Find each line of the entries with the string "Metadata", please, and copy it.

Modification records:
::::::

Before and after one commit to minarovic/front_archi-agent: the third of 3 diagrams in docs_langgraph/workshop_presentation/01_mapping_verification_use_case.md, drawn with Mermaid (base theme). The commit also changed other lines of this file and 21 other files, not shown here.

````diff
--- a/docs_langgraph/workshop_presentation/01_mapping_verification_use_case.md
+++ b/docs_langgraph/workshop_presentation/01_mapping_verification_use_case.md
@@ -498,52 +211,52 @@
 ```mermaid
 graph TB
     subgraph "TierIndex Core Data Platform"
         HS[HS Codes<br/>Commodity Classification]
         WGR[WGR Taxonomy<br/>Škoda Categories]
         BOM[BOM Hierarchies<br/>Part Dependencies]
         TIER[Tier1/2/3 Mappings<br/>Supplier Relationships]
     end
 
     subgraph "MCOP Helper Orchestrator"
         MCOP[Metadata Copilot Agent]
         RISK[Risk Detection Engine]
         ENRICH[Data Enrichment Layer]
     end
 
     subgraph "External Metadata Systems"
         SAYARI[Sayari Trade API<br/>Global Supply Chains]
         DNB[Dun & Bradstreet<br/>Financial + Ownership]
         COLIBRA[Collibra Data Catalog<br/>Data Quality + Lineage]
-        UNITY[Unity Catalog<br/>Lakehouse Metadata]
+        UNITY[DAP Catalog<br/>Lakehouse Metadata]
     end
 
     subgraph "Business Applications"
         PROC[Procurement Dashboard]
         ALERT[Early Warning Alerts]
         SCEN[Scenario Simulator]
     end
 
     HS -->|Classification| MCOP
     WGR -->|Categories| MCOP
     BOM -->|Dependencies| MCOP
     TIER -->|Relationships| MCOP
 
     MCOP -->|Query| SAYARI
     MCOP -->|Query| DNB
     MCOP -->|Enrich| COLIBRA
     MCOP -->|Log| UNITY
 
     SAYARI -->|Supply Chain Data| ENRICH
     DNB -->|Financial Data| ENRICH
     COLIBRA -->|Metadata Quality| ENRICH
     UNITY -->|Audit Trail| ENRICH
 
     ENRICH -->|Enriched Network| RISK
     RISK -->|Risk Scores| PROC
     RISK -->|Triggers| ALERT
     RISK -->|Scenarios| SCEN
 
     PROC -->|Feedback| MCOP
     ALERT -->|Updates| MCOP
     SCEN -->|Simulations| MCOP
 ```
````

::::::

_EXERCISE RESULT_
         MCOP[Metadata Copilot Agent]
     subgraph "External Metadata Systems"
-        UNITY[Unity Catalog<br/>Lakehouse Metadata]
+        UNITY[DAP Catalog<br/>Lakehouse Metadata]
     COLIBRA -->|Metadata Quality| ENRICH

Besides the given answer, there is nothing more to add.